ESG ratings firms provide information to investors, analysts, and corporate managers about the relation between corporations and non-investor stakeholders interests. Recently, ESG ratings providers have come under scrutiny over concerns of the reliability of their assessments. In this Closer Look, we examine these concerns. We review the demand for ESG information, the stated objectives of ESG ratings providers, how ratings are determined, the evidence of what they achieve, and structural aspects of the industry that potentially influence ratings. Our purpose is to help companies, investors, and regulators better understand the use of ESG ratings and to highlight areas where they can improve. We find that while ESG ratings providers may convey important insights into the nonfinancial impact of companies, significant shortcomings exist in their objectives, methodologies, and incentives which detract from the informativeness of their assessments.
- Why do ESG ratings often fail to meet their stated objectives? Is it due to methodological choices these firms make, or the sheer challenge of measuring a concept as broad and all-encompassing as “ESG?”
- Are fund managers properly motivated to ensure ESG ratings are reliable in predicting risk and performance? What steps do they take to validate ratings before using them?
- Despite their weaknesses, do ESG ratings have a role to play in reporting and compliance purposes?
- Would more expansive corporate disclosure improve the quality of ESG ratings? Is it even possible for companies to disclosure the vast number of stakeholder-related metrics that feed into ESG ratings?

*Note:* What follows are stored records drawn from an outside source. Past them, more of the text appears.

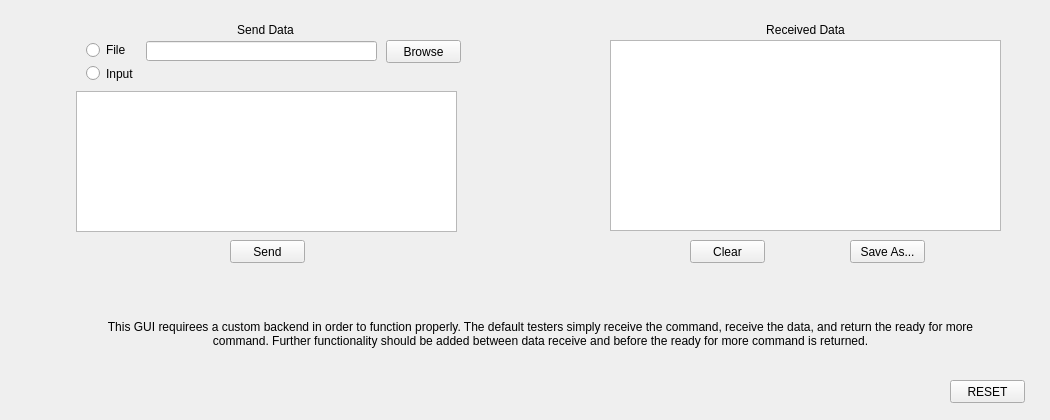
The window that src/user-interfaces/gui-data-transmit.ui (Donn13Darko/uC_Interfacer) describes before a commit, drawn with Qt 5.
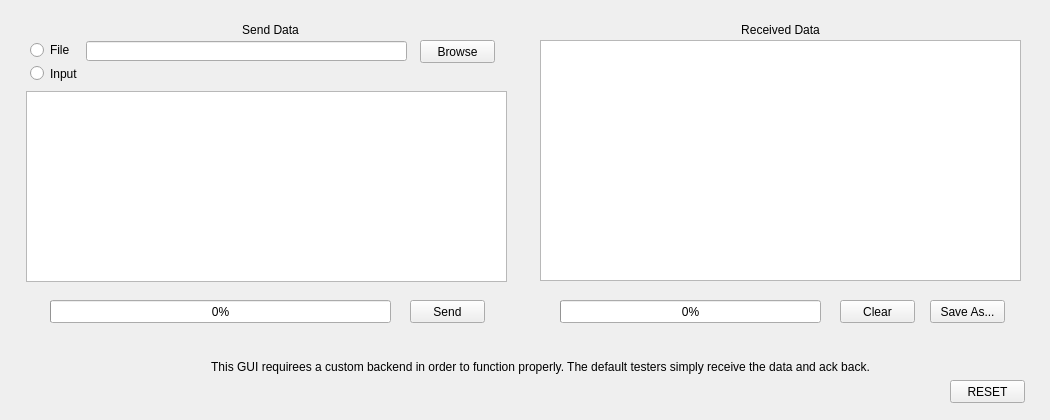
The same window after the commit.

Commit message: Reworking send in gui_base and adding progress bars for file and data chunk transfers

What changed in the file:
```diff
--- a/src/user-interfaces/gui-data-transmit.ui
+++ b/src/user-interfaces/gui-data-transmit.ui
@@ -16,19 +16,19 @@
   <widget class="QPlainTextEdit" name="msg_PlainText">
    <property name="geometry">
     <rect>
-     <x>76</x>
+     <x>26</x>
      <y>91</y>
-     <width>381</width>
-     <height>141</height>
+     <width>481</width>
+     <height>191</height>
     </rect>
    </property>
   </widget>
   <widget class="QLineEdit" name="FilePath_LineEdit">
    <property name="geometry">
     <rect>
-     <x>146</x>
+     <x>86</x>
      <y>41</y>
-     <width>231</width>
+     <width>321</width>
      <height>20</height>
     </rect>
    </property>
@@ -36,7 +36,7 @@
   <widget class="QPushButton" name="BrowseFile_Button">
    <property name="geometry">
     <rect>
-     <x>386</x>
+     <x>420</x>
      <y>40</y>
      <width>75</width>
      <height>23</height>
@@ -52,10 +52,10 @@
   <widget class="QPlainTextEdit" name="recv_PlainText">
    <property name="geometry">
     <rect>
-     <x>610</x>
+     <x>540</x>
      <y>40</y>
-     <width>391</width>
-     <height>191</height>
+     <width>481</width>
+     <height>241</height>
     </rect>
    </property>
    <property name="undoRedoEnabled">
@@ -71,8 +71,8 @@
   <widget class="QPushButton" name="ClearReceived_Button">
    <property name="geometry">
     <rect>
-     <x>690</x>
-     <y>240</y>
+     <x>840</x>
+     <y>300</y>
      <width>75</width>
      <height>23</height>
     </rect>
@@ -87,9 +87,9 @@
   <widget class="QLabel" name="Receive_Label">
    <property name="geometry">
     <rect>
-     <x>610</x>
+     <x>540</x>
      <y>20</y>
-     <width>391</width>
+     <width>481</width>
      <height>20</height>
     </rect>
    </property>
@@ -103,7 +103,7 @@
   <widget class="QRadioButton" name="File_Radio">
    <property name="geometry">
     <rect>
-     <x>86</x>
+     <x>30</x>
      <y>40</y>
      <width>51</width>
      <height>20</height>
@@ -119,9 +119,9 @@
   <widget class="QLabel" name="Send_Label">
    <property name="geometry">
     <rect>
-     <x>75</x>
+     <x>35</x>
      <y>20</y>
-     <width>381</width>
+     <width>471</width>
      <height>20</height>
     </rect>
    </property>
@@ -135,7 +135,7 @@
   <widget class="QRadioButton" name="Input_Radio">
    <property name="geometry">
     <rect>
-     <x>86</x>
+     <x>30</x>
      <y>65</y>
      <width>49</width>
      <height>17</height>
@@ -151,8 +151,8 @@
   <widget class="QPushButton" name="SaveAs_Button">
    <property name="geometry">
     <rect>
-     <x>850</x>
-     <y>240</y>
+     <x>930</x>
+     <y>300</y>
      <width>75</width>
      <height>23</height>
     </rect>
@@ -167,8 +167,8 @@
   <widget class="QPushButton" name="SendMSG_Button">
    <property name="geometry">
     <rect>
-     <x>230</x>
-     <y>240</y>
+     <x>410</x>
+     <y>300</y>
      <width>75</width>
      <height>23</height>
     </rect>
@@ -184,13 +184,13 @@
    <property name="geometry">
     <rect>
      <x>80</x>
-     <y>320</y>
+     <y>360</y>
      <width>921</width>
-     <height>51</height>
+     <height>31</height>
     </rect>
    </property>
    <property name="text">
-    <string>This GUI requirees a custom backend in order to function properly. The default testers simply receive the command, receive the data, and return the ready for more command. Further functionality should be added between data receive and before the ready for more command is returned.</string>
+    <string>This GUI requirees a custom backend in order to function properly. The default testers simply receive the data and ack back.</string>
    </property>
    <property name="alignment">
     <set>Qt::AlignHCenter|Qt::AlignTop</set>
@@ -215,6 +215,32 @@
     <bool>false</bool>
    </property>
   </widget>
+  <widget class="QProgressBar" name="SendMsg_ProgressBar">
+   <property name="geometry">
+    <rect>
+     <x>50</x>
+     <y>300</y>
+     <width>341</width>
+     <height>23</height>
+    </rect>
+   </property>
+   <property name="value">
+    <number>0</number>
+   </property>
+  </widget>
+  <widget class="QProgressBar" name="RecvMsg_ProgressBar">
+   <property name="geometry">
+    <rect>
+     <x>560</x>
+     <y>300</y>
+     <width>261</width>
+     <height>23</height>
+    </rect>
+   </property>
+   <property name="value">
+    <number>0</number>
+   </property>
+  </widget>
  </widget>
  <resources/>
  <connections/>
```
Left out of the diff: 4 changed lines with no effect on the pictures. The commit also changes 17 other files.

- Should the SEC establish policies, procedures, and protections to reduce conflicts of interest and improve market confidence in the quality of ESG ratings?